|dc.description.abstract||Micro and nano aluminum (Al) particles have drawn much attention for properties as metal fuels in energetic materials. Aluminum is the preferred metal due to its thermodynamic stability after long term storage, abundance on Earth and relatively high reactivity with various oxidizers such as oxygen gas, metal oxides and liquid water. This thesis investigates the kinetics of heterogeneous reactions of micro and nano aluminum particles via controlled oxidation and combustion experiments. The main objectives of this research are to incorporate fundamental theories in solid state kinetics with the experimental data/observations, and obtain a deeper understanding of the kinetic mechanisms that control these heterogeneous reactions. Proper experimental setups and procedures are an essential part of this research due to the currently limited theoretical knowledge in this field.

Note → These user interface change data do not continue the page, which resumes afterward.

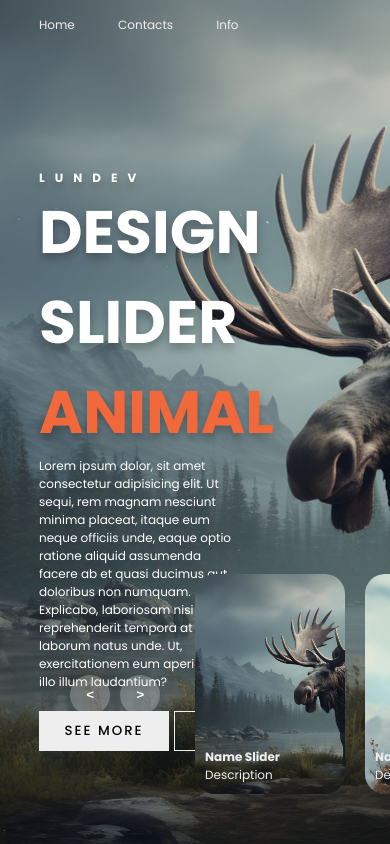
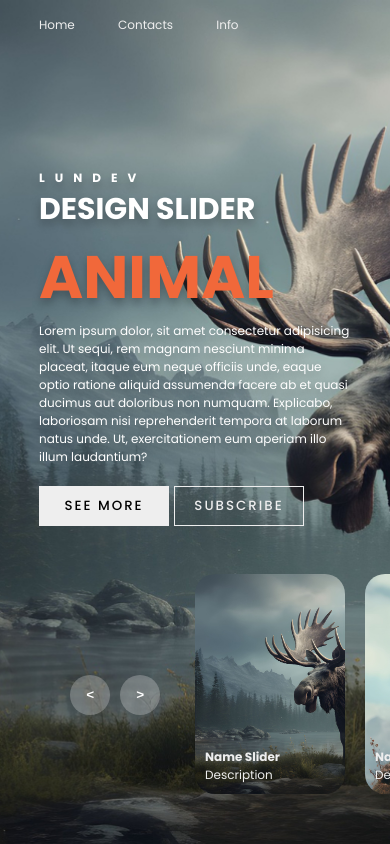
Before and after one commit to jimmyli123/asset_slider_effect, a plain HTML site: page index2.html in a window 390 px wide. Drawn offline with Linux system fonts and the light colour scheme; files whose address does not match are found by name.

Commit message:
on js portion

```diff
--- a/app.js
+++ b/app.js
@@ -0,0 +1,4 @@
+let nextDom = document.getElementById('next')
+let prevDom = document.getElementById('prev')
+
+// 19:20
--- a/style.css
+++ b/style.css
@@ -281,4 +281,11 @@ header a {
         width:0;
     }
 }
-/* 18:50 */
+@media screen and (max-width: 678px) {
+    .carousel .list .item .content{
+        padding-right: 0;
+    }
+    .carousel .list .item .content .title{
+        font-size:30px
+    }
+}
```
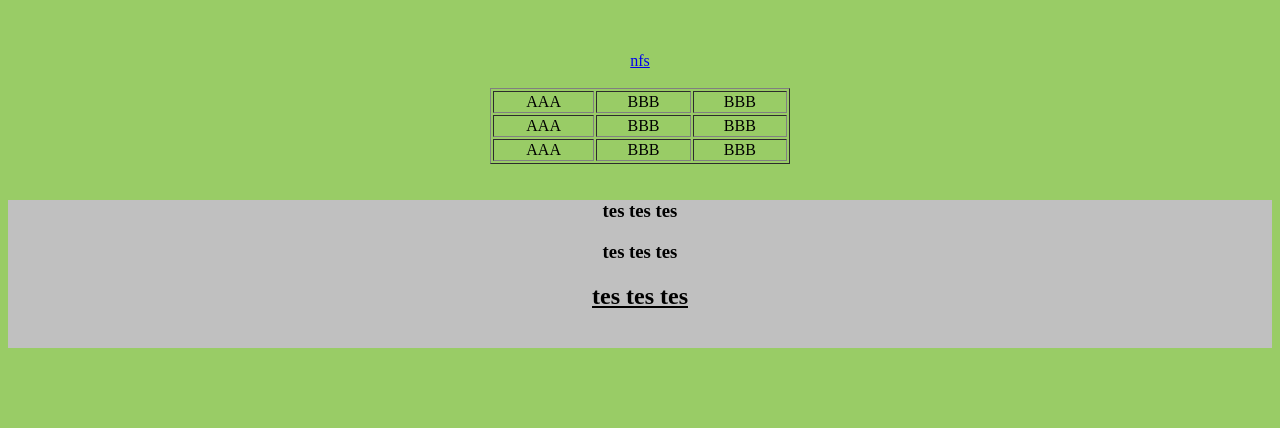
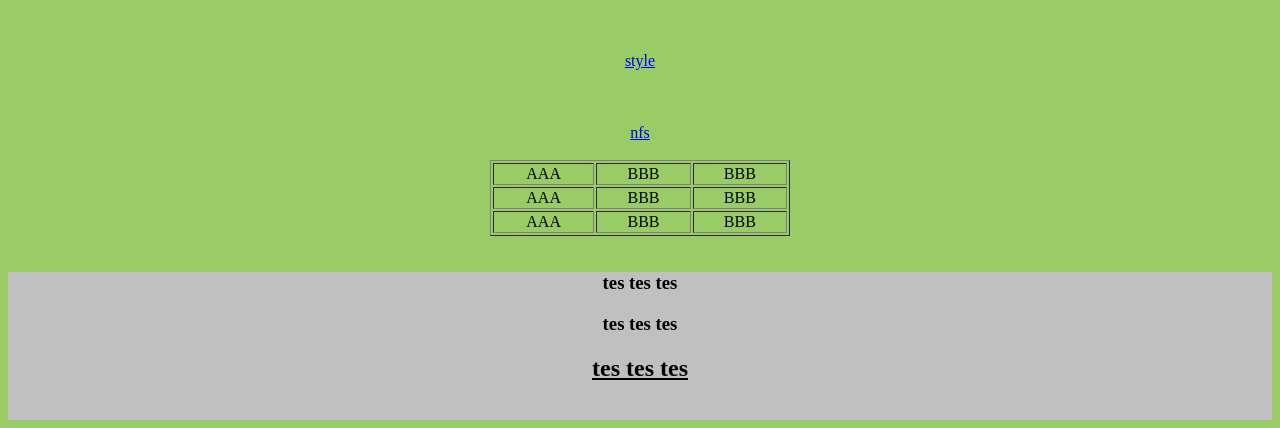
Before and after one commit to michalkolo/Hobby, a plain HTML site: page index.html in a window 1280 px wide. Shown: the part 507-935 px from the top of the page. Before the commit the page ends 863 px from the top, so only its background shows below. Drawn offline with Linux system fonts and the light colour scheme.

Commit message:
Update index.html

```diff
--- a/index.html
+++ b/index.html
@@ -1,4 +1,5 @@
 <html>
+
 <body bgcolor=#99CC66>
 
 <center>
@@ -14,6 +15,11 @@
 
 <br><br>
 <a href=omnie.html> O MNIE</a>
+
+<br><br>
+
+<br><br>
+<a href=test.html> style</a>
 
 <br><br>
 
```
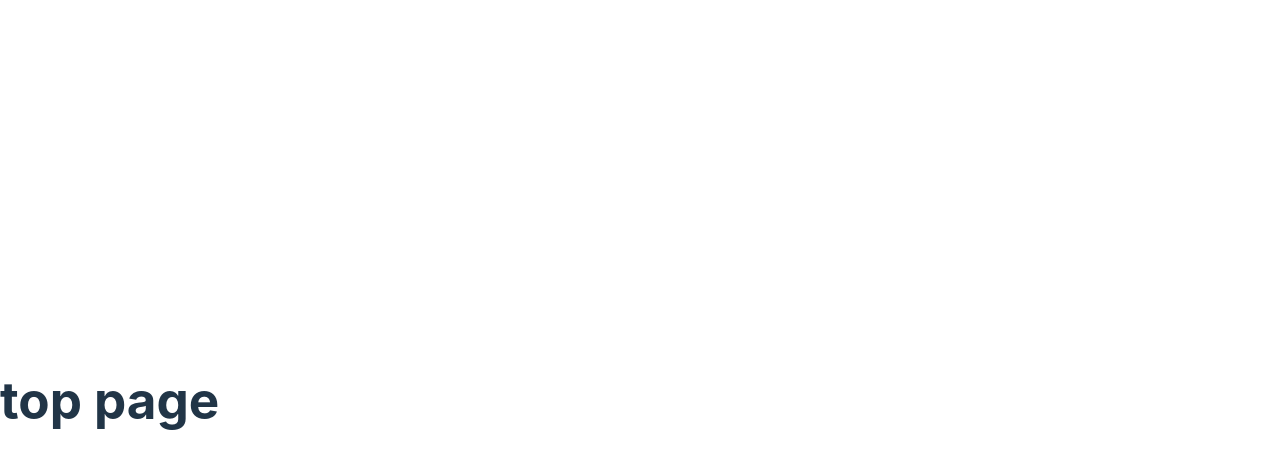
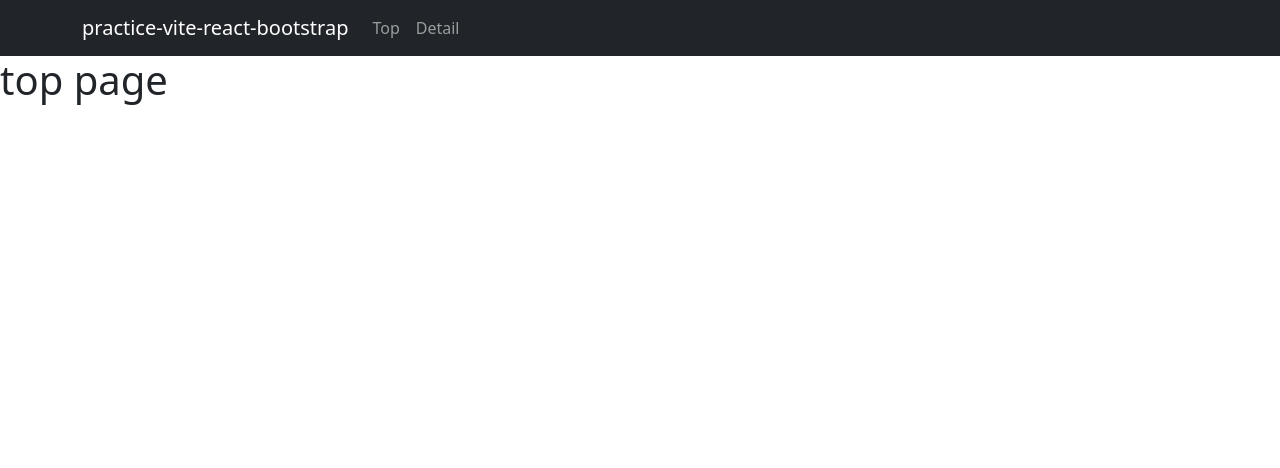
Before and after one commit to RinyuDrvo/practice-vite-react-bootstrap, a React (Vite) app: page / in a window 1280 px wide. Shown: the top 468 px of the page. Built offline with nearby package versions, Linux system fonts and the light colour scheme.

Commit message:
navbar仮実装

```diff
--- a/src/App.tsx
+++ b/src/App.tsx
@@ -1,5 +1,6 @@
 import { AppRoutes } from "@/routes"
 import { BrowserRouter } from "react-router-dom"
+import 'bootstrap/dist/css/bootstrap.min.css'
 
 function App() {
   return (
--- a/src/index.css
+++ /dev/null
@@ -1,70 +0,0 @@
-:root {
-  font-family: Inter, Avenir, Helvetica, Arial, sans-serif;
-  font-size: 16px;
-  line-height: 24px;
-  font-weight: 400;
-
-  color-scheme: light dark;
-  color: rgba(255, 255, 255, 0.87);
-  background-color: #242424;
-
-  font-synthesis: none;
-  text-rendering: optimizeLegibility;
-  -webkit-font-smoothing: antialiased;
-  -moz-osx-font-smoothing: grayscale;
-  -webkit-text-size-adjust: 100%;
-}
-
-a {
-  font-weight: 500;
-  color: #646cff;
-  text-decoration: inherit;
-}
-a:hover {
-  color: #535bf2;
-}
-
-body {
-  margin: 0;
-  display: flex;
-  place-items: center;
-  min-width: 320px;
-  min-height: 100vh;
-}
-
-h1 {
-  font-size: 3.2em;
-  line-height: 1.1;
-}
-
-button {
-  border-radius: 8px;
-  border: 1px solid transparent;
-  padding: 0.6em 1.2em;
-  font-size: 1em;
-  font-weight: 500;
-  font-family: inherit;
-  background-color: #1a1a1a;
-  cursor: pointer;
-  transition: border-color 0.25s;
-}
-button:hover {
-  border-color: #646cff;
-}
-button:focus,
-button:focus-visible {
-  outline: 4px auto -webkit-focus-ring-color;
-}
-
-@media (prefers-color-scheme: light) {
-  :root {
-    color: #213547;
-    background-color: #ffffff;
-  }
-  a:hover {
-    color: #747bff;
-  }
-  button {
-    background-color: #f9f9f9;
-  }
-}
--- a/src/main.tsx
+++ b/src/main.tsx
@@ -1,7 +1,6 @@
 import React from 'react'
 import ReactDOM from 'react-dom/client'
-import App from './App'
-import './index.css'
+import App from '@/App'
 
 ReactDOM.createRoot(document.getElementById('root') as HTMLElement).render(
   <React.StrictMode>
--- a/src/pages/Top.tsx
+++ b/src/pages/Top.tsx
@@ -1,7 +1,18 @@
+import { Navbar, Container, Nav } from 'react-bootstrap'
+
 /** トップページ */
 export const Top = () => {
   return (
     <>
+      <Navbar bg="dark" variant="dark">
+        <Container>
+          <Navbar.Brand href="#home">practice-vite-react-bootstrap</Navbar.Brand>
+          <Nav className="me-auto">
+            <Nav.Link href="/">Top</Nav.Link>
+            <Nav.Link href="/detail">Detail</Nav.Link>
+          </Nav>
+        </Container>
+      </Navbar>
       <h1>top page</h1>
     </>
   )
```
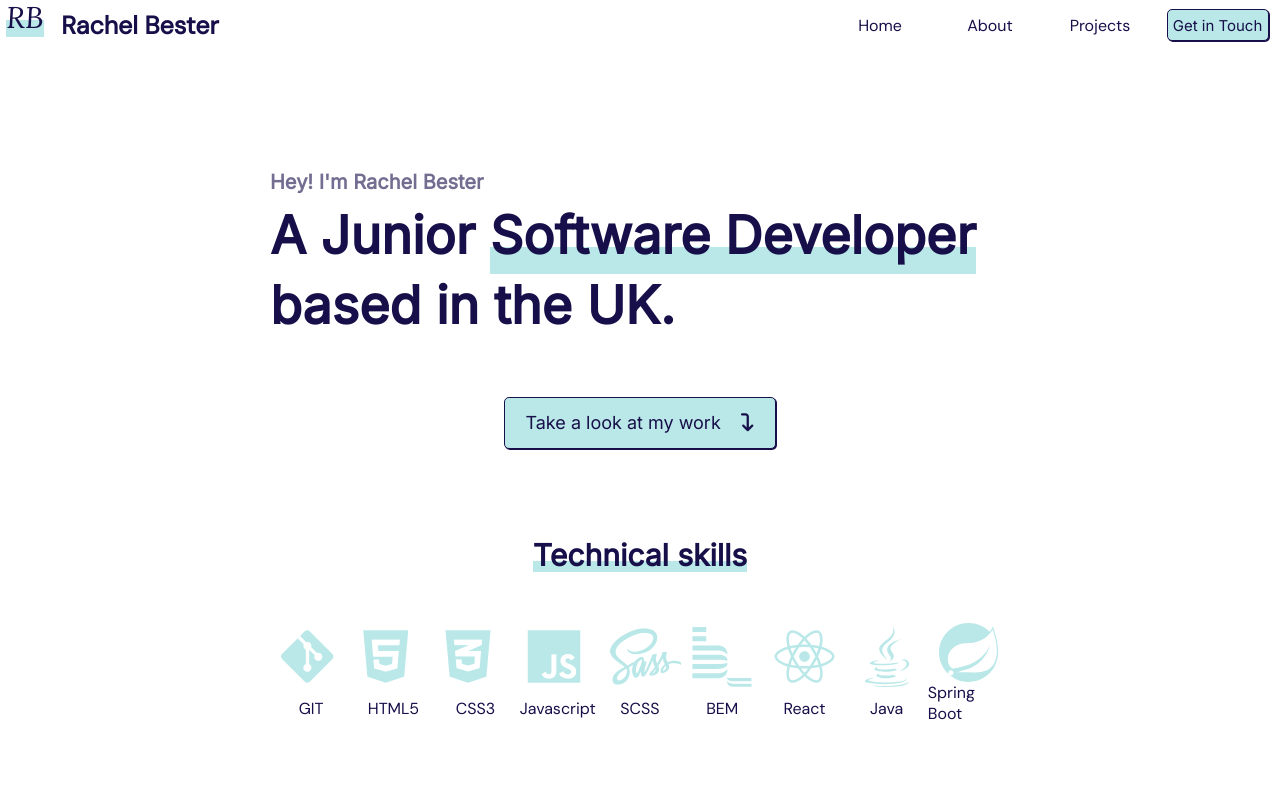
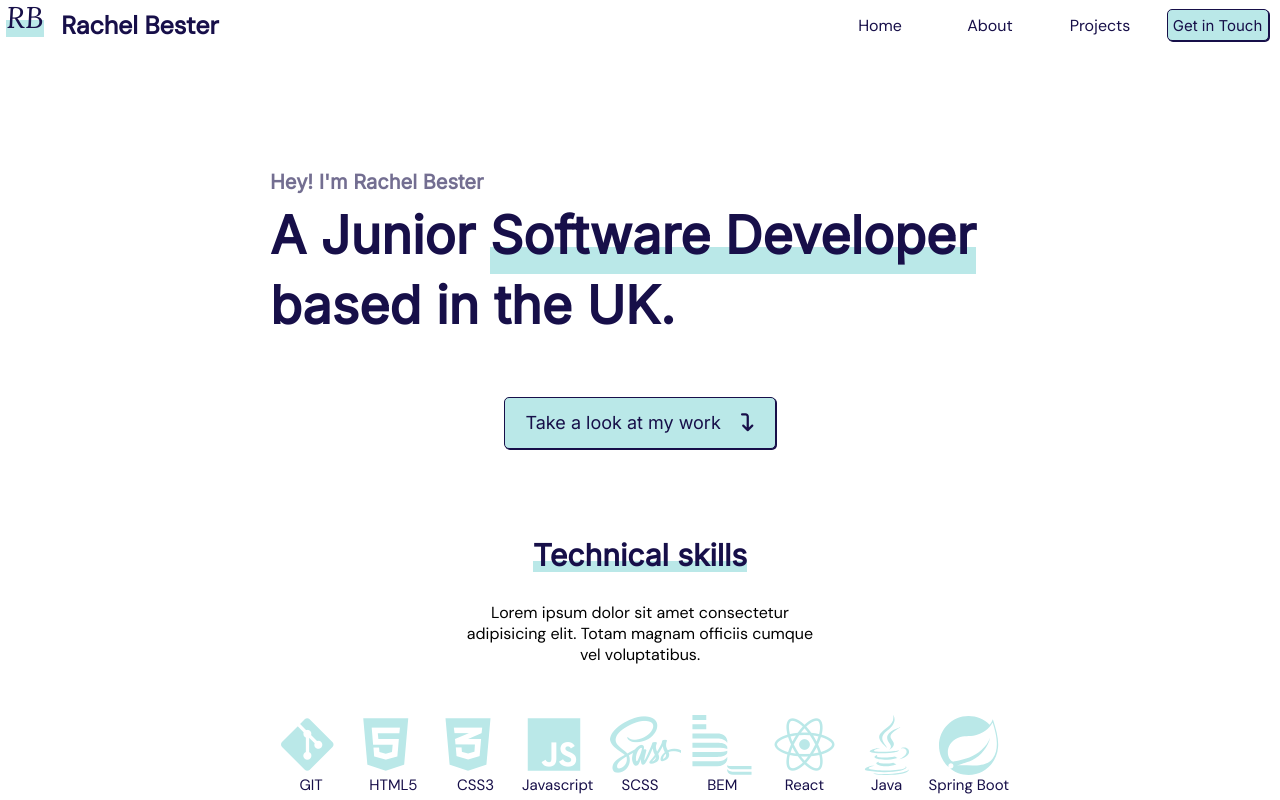
Before and after one commit to rachel2bester/portfolio, a plain HTML site: page index.html in a window 1280 px wide. Shown: the top 800 px of the page. Drawn offline with Linux system fonts and the light colour scheme.

Commit message:
made technical skills section for tablet

```diff
--- a/index.html
+++ b/index.html
@@ -29,6 +29,8 @@
         <a href=#projects class="button">Take a look at my work &nbsp &nbsp<i class='fa-solid fa-arrow-turn-down'></i></a>
 
         <h4 class="headings">Technical skills</h4>
+
+        <p class="skills-grid__intro hide-on-phone">Lorem ipsum dolor sit amet consectetur adipisicing elit. Totam magnam officiis cumque vel voluptatibus.</p>
 
         <div class="skills-grid">
             <div class="skills-grid__box">
--- a/styles/_headings.scss
+++ b/styles/_headings.scss
@@ -19,9 +19,3 @@
     display: inline-block;
     line-height: 0.4;
 }
-
-@media only screen and (max-width:768px){
-    .hide-on-phone {
-        display: none;
-    }
-}
--- a/styles/_skills-grid.scss
+++ b/styles/_skills-grid.scss
@@ -4,6 +4,12 @@
 .skills-grid {
     display: grid;
     margin-top: 50px;
+
+    &__intro{
+        width: $tablet-width * 0.5;
+        margin-top: 30px;
+        text-align: center;
+    }
 
     &__box {
         display: flex;
@@ -21,7 +27,7 @@
 
             font-size: 60px;
 
-            &__path{
+            &__path {
                 fill: $secondary-color;
             }
         }
@@ -29,6 +35,7 @@
         &__language {
             font-family: $secondary-font;
             color: $primary-color;
+            font-size: 15px;
         }
     }
 }
--- a/styles/_variables.scss
+++ b/styles/_variables.scss
@@ -11,3 +11,9 @@ $tertiary-font: "Lora";
 
 $phone-width: 300px;
 $tablet-width: 740px;
+
+@media only screen and (max-width:768px){
+    .hide-on-phone {
+        display: none;
+    }
+}
```
Also changed, not shown: styles/styles.css, 1 other file.
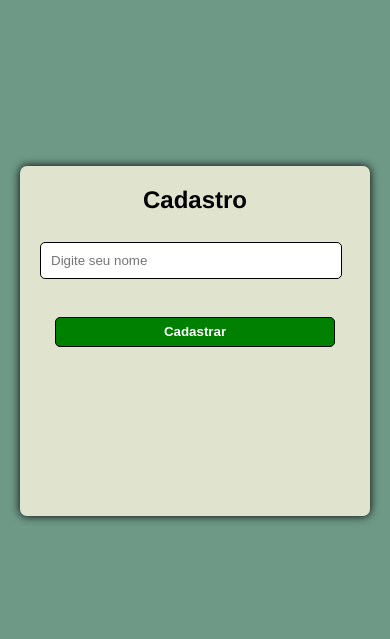
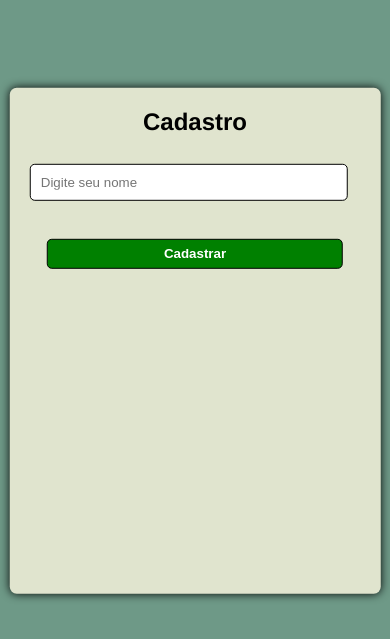
Before and after one commit to lucasdenery/Barbearia, a plain HTML site: page index.html in a window 390 px wide. Shown: the part 81-720 px from the top of the page. Drawn offline with Linux system fonts and the light colour scheme.

Commit message:
atualizado

```diff
--- a/index.html
+++ b/index.html
@@ -5,7 +5,7 @@
     <meta name="viewport" content="width=device-width, initial-scale=1.0">
     <title>Barbearia do Ailton</title>
     <link rel="shortcut icon" href="../penteado.png" type="image/x-icon">
-    <link rel="stylesheet" href="style.css"> <!-- Ajustado para procurar na raiz -->
+    <link rel="stylesheet" href="style.css">
 </head>
 <body>
    <h1>Barbearia do Ailton</h1>
@@ -24,10 +24,10 @@
                 return;
             }
 
-            // Salva o nome no localStorage
+
             localStorage.setItem('usuarioNome', nome);
 
-            // Redireciona para a página 1 (pag01)
+
             window.location.href = 'pag01/index.html';
         }
     </script>
--- a/style.css
+++ b/style.css
@@ -51,3 +51,12 @@ button:hover{
     background-color: rgb(11, 233, 11);
     color: black;
 }
+
+@media (max-width: 700px){
+    div#container{
+        width: 95%;
+        height: 60%;
+
+    }
+
+}
```
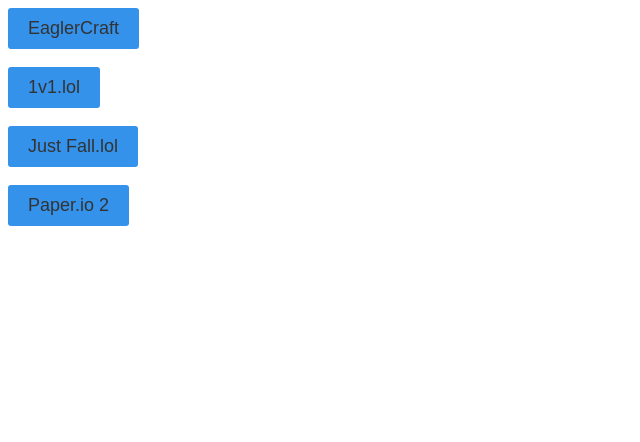
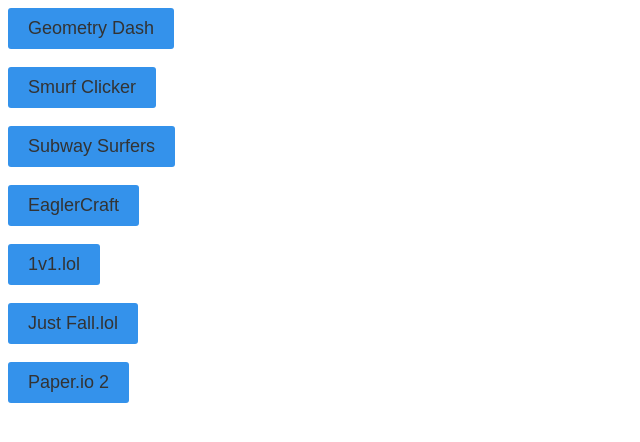
Before and after one commit to nienio145/nienio145.github.io, a plain HTML site: page index.html in a window 1280 px wide. Shown: the whole page, without its empty margins (0-640 px from the left). Drawn offline with Linux system fonts and the light colour scheme.

Commit message:
Update index.html

```diff
--- a/index.html
+++ b/index.html
@@ -4,6 +4,15 @@
 	<title>Oskar Unblocked Game Website</title>
 </head>
 <body>
+<a href="geo.html"><button class="btn">Geometry Dash</button></a>
+<br>
+<br>
+<a href="smurf"><button class="btn">Smurf Clicker</button></a>
+<br>
+<br>
+<a href="subway"><button class="btn">Subway Surfers</button></a>
+<br>
+<br>
 <a href="mc.html"><button class="btn">EaglerCraft</button></a>
 <br>
 <br>
```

Studies have shown that mass diffusion and phase transformations processes are elementary for reactions of Al in air or oxygen. However, the physical processes regarding simultaneous oxidation and phase transformation were unclear. Thermogravimetric and differential scanning calorimetry experiments and the core-shell model of oxidation were combined, and it was found that this model is only applicable when the shell does not undergo phase transformations. On the other hand, the simultaneous oxidation and phase transformation were explained by the nucleation and growth model with a parameter that defines the rate controlling processes. Diffusional processes were rate determining steps in the oxidation of micro and nano Al powders while the kinetics of the chemical reactions were very fast. Similarly, high speed imaging of the combustion of consolidated Al particles via laser ignition in a closed chamber at various partial pressures of oxygen indicated that oxygen diffusion is the rate controlling mechanism of flame propagation. However, some experimental observations diverge from the theoretical predictions due to the particle agglomeration and inhomogeneous pore structure.
Aluminum based thermites are a class of highly energetic materials composed of solid state Al and metal oxidizer with tunable combustion properties. The ignition and combustion mechanisms of consolidated aluminum/copper oxide (CuO) nanothermite pellets were investigated via laser ignition coupled with high speed imaging. It was found that the fast heating created significant material ablation followed by heat transfer along the heated surface. The bulk ignition occurred near the edges prior to the self-sustained combustion. The high porosity Al/CuO pellets ignited significantly faster and the burning speed was orders of magnitude higher compared to the low porosity pellets. The results indicated that the reaction mechanism changed from mass convection to heat conduction with increasing the bulk density. Scanning electron microscopy images of pre and post-combustion illustrated that homogeneity of the mixture is a critical parameter for optimizing the performance. On the other hand, the type of nanothermite structures is a critical parameter for the tenability of these reactions. It was found that the ignition mechanisms of the consolidated Al/CuO nanoparticles and sputtered Al/Cu2O nanolaminates are fundamentally different. The net energy balance on the laser heated surface controlled the ignition delay in the pellets, and this was dominated by the net thermal conductivity of the porous structure. A semi-empirical laser ignition model of the pellets was proposed. On the other hand, significant laser energy absorption was mandatory for the ignition of nanolaminates. The ignition delay was optimized by finding the optimum Cu2O layer thickness that maximized both the absorption coefficient of laser radiation and the mass diffusion rates of oxygen.
The reactions between aluminum and liquid water are attractive to generated hydrogen gas on-demand. Controlled oxidation experiments were performed using isothermal calorimetry and self-sustained combustion experiments were performed using a high pressure batch reactor. . It was found that the nucleation and growth of the aluminum hydroxides byproducts control the kinetics of these reactions and thus the kinetics of hydrogen release. Model and model-free methods were implemented to describe the reaction sequence. It was found that this mechanism exhibits two distinct and sequential stages: a kinetically controlled stage where nucleation and growth is limited by the chemical reactions on the surface of aluminum, and a diffusion controlled stage where the growth is limited by the mass diffusion through the aluminum hydroxide by-products. The separation of these stages is not obvious under non-isothermal conditions due to the overlap of the stages, and the one with a lower Ea dominates. The kinetics of the reactions was significantly increased under high temperature and pressure, which prevented the boiling of water. The Al-hydroxide byproducts and NaOH solutions were found to have catalytic properties on the Al/water reactions by lowering the apparent activation energy. A semi-empirical batch reactor model was proposed to study the complexity of these heterogeneous reactions.||en